Story continues below advertisement

He is also trying to push through his appointments to cabinet and the heads of various agencies, which must be approved by the Senate. The Democrats have used procedural manoeuvres to hold up some appointments, including that of putative CIA director Mike Pompeo.

On Thursday, Mr. Trump will attend a Philadelphia retreat for GOP senators and House members in a bid to forge closer bonds with Congress.

Despite the hefty agenda for his first week on the job, Mr. Trump spent much of his first 48 hours as President obsessing over the more trivial detail of the size of the crowd at his inauguration.

On Saturday afternoon, Mr. Trump used a speech to CIA officers at the agency's headquarters in a Washington suburb to falsely claim the media had made the turnout at his swearing-in look smaller than it actually was.

A pair of aerial photographs showed much larger gaps in Mr. Trump's crowd, particularly near the back, than in the crowd for Mr. Obama's first inauguration in 2009.

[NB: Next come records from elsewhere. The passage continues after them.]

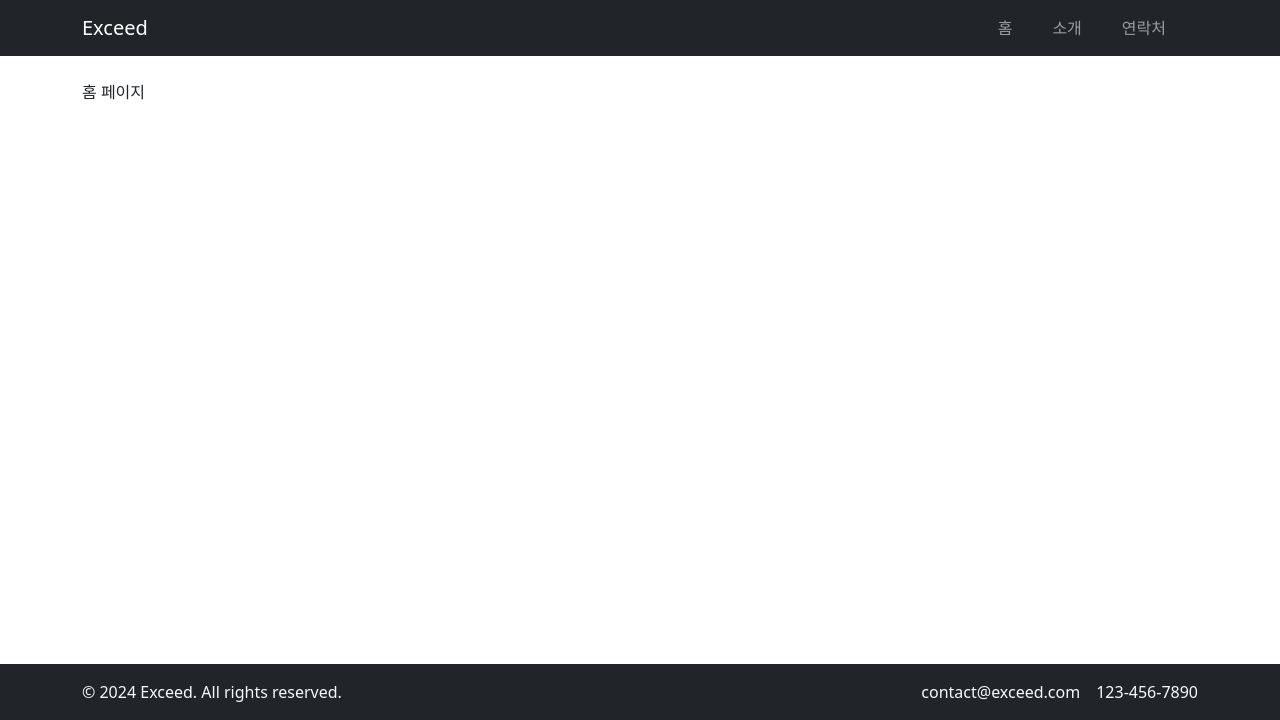
Repository: somej-123/exceed
Page: /
An editor plug-in stored every save of this project. The page is shown before and after the next save, followed by the edit.
The browser window is 1280 px wide. The pictures show the whole page.
The project was rebuilt for these pictures with package versions that can differ from the ones it lists, and the page was loaded fresh each time. Also part of the build but not shown: vite.config.ts.

Above is the page before, as saved 2025-03-23 18:40:12.

### src/App.tsx
import { BrowserRouter as Router, Routes, Route } from 'react-router-dom';
import Layout from './components/Layout';
import 'bootstrap/dist/css/bootstrap.min.css';

function App() {
  return (
    <Router>
      <Routes>
        <Route path="/" element={<Layout />}>
          <Route index element={<div>홈 페이지</div>} />
          <Route path="about" element={<div>소개 페이지</div>} />
          <Route path="contact" element={<div>연락처 페이지</div>} />
        </Route>
      </Routes>
    </Router>
  );
}

export default App;

### src/components/Layout.tsx
import { Container } from 'react-bootstrap';
import Header from './Header';
import Footer from './Footer';
import { Outlet } from 'react-router-dom';

const Layout = () => {
  return (
    <div className="d-flex flex-column min-vh-100">
      <Header />
      <Container className="flex-grow-1 py-4">
        <Outlet />
      </Container>
      <Footer />
    </div>
  );
};

export default Layout;

### src/components/Header.tsx
import { Navbar, Nav, Container } from 'react-bootstrap';
import { Link } from 'react-router-dom';

const Header = () => {
  return (
    <Navbar bg="dark" variant="dark" expand="lg">
      <Container>
        <Navbar.Brand as={Link} to="/">Exceed</Navbar.Brand>
        <Navbar.Toggle aria-controls="basic-navbar-nav" />
        <Navbar.Collapse id="basic-navbar-nav">
          <Nav className="ms-auto">
            <Nav.Link as={Link} className="me-4" to="/">홈</Nav.Link>
            <Nav.Link as={Link} className="me-4" to="/about">소개</Nav.Link>
            <Nav.Link as={Link} className="me-4" to="/contact">연락처</Nav.Link>
          </Nav>
        </Navbar.Collapse>
      </Container>
    </Navbar>
  );
};

export default Header;

### src/components/Footer.tsx
import { Container, Row, Col } from 'react-bootstrap';

const Footer = () => {
  return (
    <footer className="bg-dark text-light py-3 mt-auto">
      <Container>
        <Row className="align-items-center">
          <Col md={6} className="text-center text-md-start">
            <p className="mb-0">&copy; 2024 Exceed. All rights reserved.</p>
          </Col>
          <Col md={6} className="text-center text-md-end">
            <a href="mailto:contact@exceed.com" className="text-light text-decoration-none me-3">
              contact@exceed.com
            </a>
            <a href="tel:123-456-7890" className="text-light text-decoration-none">
              123-456-7890
            </a>
          </Col>
        </Row>
      </Container>
    </footer>
  );
};

export default Footer;

Loaded but not shown: index.html (common file); src/main.tsx (common file)

After the next save:
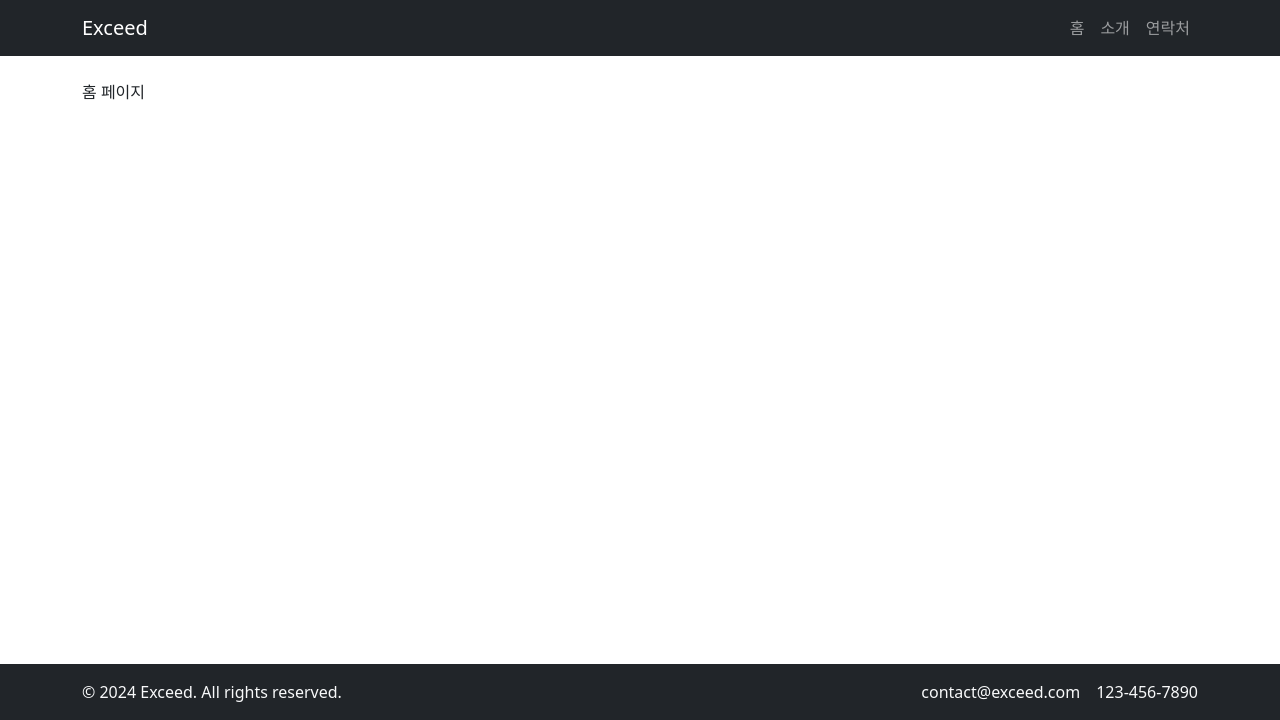
Saved 34 s later.
--- a/src/components/Header.tsx
+++ b/src/components/Header.tsx
@@ -9,9 +9,9 @@
         <Navbar.Toggle aria-controls="basic-navbar-nav" />
         <Navbar.Collapse id="basic-navbar-nav">
           <Nav className="ms-auto">
-            <Nav.Link as={Link} className="me-4" to="/">홈</Nav.Link>
-            <Nav.Link as={Link} className="me-4" to="/about">소개</Nav.Link>
-            <Nav.Link as={Link} className="me-4" to="/contact">연락처</Nav.Link>
+            <Nav.Link as={Link} className="me-auto" to="/">홈</Nav.Link>
+            <Nav.Link as={Link} className="me-auto" to="/about">소개</Nav.Link>
+            <Nav.Link as={Link} className="me-auto" to="/contact">연락처</Nav.Link>
           </Nav>
         </Navbar.Collapse>
       </Container>

After the save that followed:
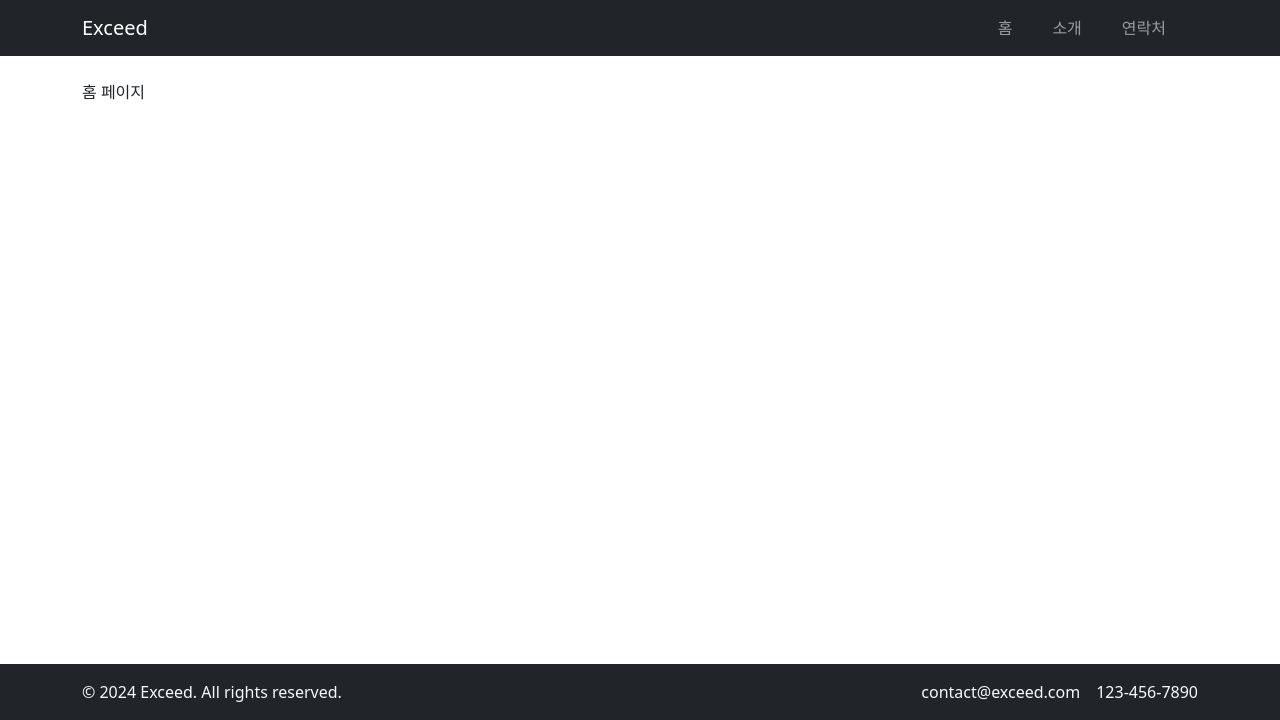
Saved 8 s later.
--- a/src/components/Header.tsx
+++ b/src/components/Header.tsx
@@ -9,9 +9,9 @@
         <Navbar.Toggle aria-controls="basic-navbar-nav" />
         <Navbar.Collapse id="basic-navbar-nav">
           <Nav className="ms-auto">
-            <Nav.Link as={Link} className="me-auto" to="/">홈</Nav.Link>
-            <Nav.Link as={Link} className="me-auto" to="/about">소개</Nav.Link>
-            <Nav.Link as={Link} className="me-auto" to="/contact">연락처</Nav.Link>
+            <Nav.Link as={Link} className="me-4" to="/">홈</Nav.Link>
+            <Nav.Link as={Link} className="me-4" to="/about">소개</Nav.Link>
+            <Nav.Link as={Link} className="me-4" to="/contact">연락처</Nav.Link>
           </Nav>
         </Navbar.Collapse>
       </Container>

The President, who described reporters as "among the most dishonest human beings on Earth," also claimed that the media had made up his public feud with the CIA. Just two weeks ago, Mr. Trump compared the country's intelligence agencies with "Nazi Germany," after a document alleging ties between his campaign and the Russian government was published by Buzzfeed.

Story continues below advertisement

Later in the day, Mr. Spicer devoted most of his first news conference to berating reporters and repeating Mr. Trump's inflated claims about crowd size.

On Sunday morning, Mr. Trump took aim at the women's march in Washington, which appeared to have drawn larger crowds to the National Mall than his inauguration.

"Watched protests yesterday but was under the impression that we just had an election! Why didn't these people vote? Celebs hurt cause badly," Mr. Trump tweeted.

Presidential counsellor Kellyanne Conway then appeared on NBC's Meet the Press, where she coined a novel description – "alternative facts" – for the administration's false statements on crowd size.

"Don't be so overly dramatic about it," she said. "You're saying it's a falsehood, and they're giving, Sean Spicer our press secretary, gave alternative facts."

Editor’s note: Two news articles on Israel published Sunday incorrectly referred to the construction of new settlements in East Jerusalem. It is new settlement housing units. In addition, one of the articles references an American consulate in East Jerusalem. It is in West Jerusalem.
Report an error Editorial code of conduct
Due to technical reasons, we have temporarily removed commenting from our articles. We hope to have this fixed soon. Thank you for your patience. If you are looking to give feedback on our new site, please send it along to If you want to write a letter to the editor, please forward to

Welcome to The Globe and Mail’s comment community. This is a space where subscribers can engage with each other and Globe staff. Non-subscribers can read and sort comments but will not be able to engage with them in any way. Click here to subscribe.

If you would like to write a letter to the editor, please forward it to Readers can also interact with The Globe on Facebook and Twitter .

Welcome to The Globe and Mail’s comment community. This is a space where subscribers can engage with each other and Globe staff. Non-subscribers can read and sort comments but will not be able to engage with them in any way. Click here to subscribe.

If you would like to write a letter to the editor, please forward it to Readers can also interact with The Globe on Facebook and Twitter .

Welcome to The Globe and Mail’s comment community. This is a space where subscribers can engage with each other and Globe staff.

We aim to create a safe and valuable space for discussion and debate. That means:

  • Treat others as you wish to be treated
  • Criticize ideas, not people
  • Stay on topic
  • Avoid the use of toxic and offensive language
  • Flag bad behaviour

Comments that violate our community guidelines will be removed.

Read our community guidelines here

Discussion loading ...

To view this site properly, enable cookies in your browser. Read our privacy policy to learn more.
How to enable cookies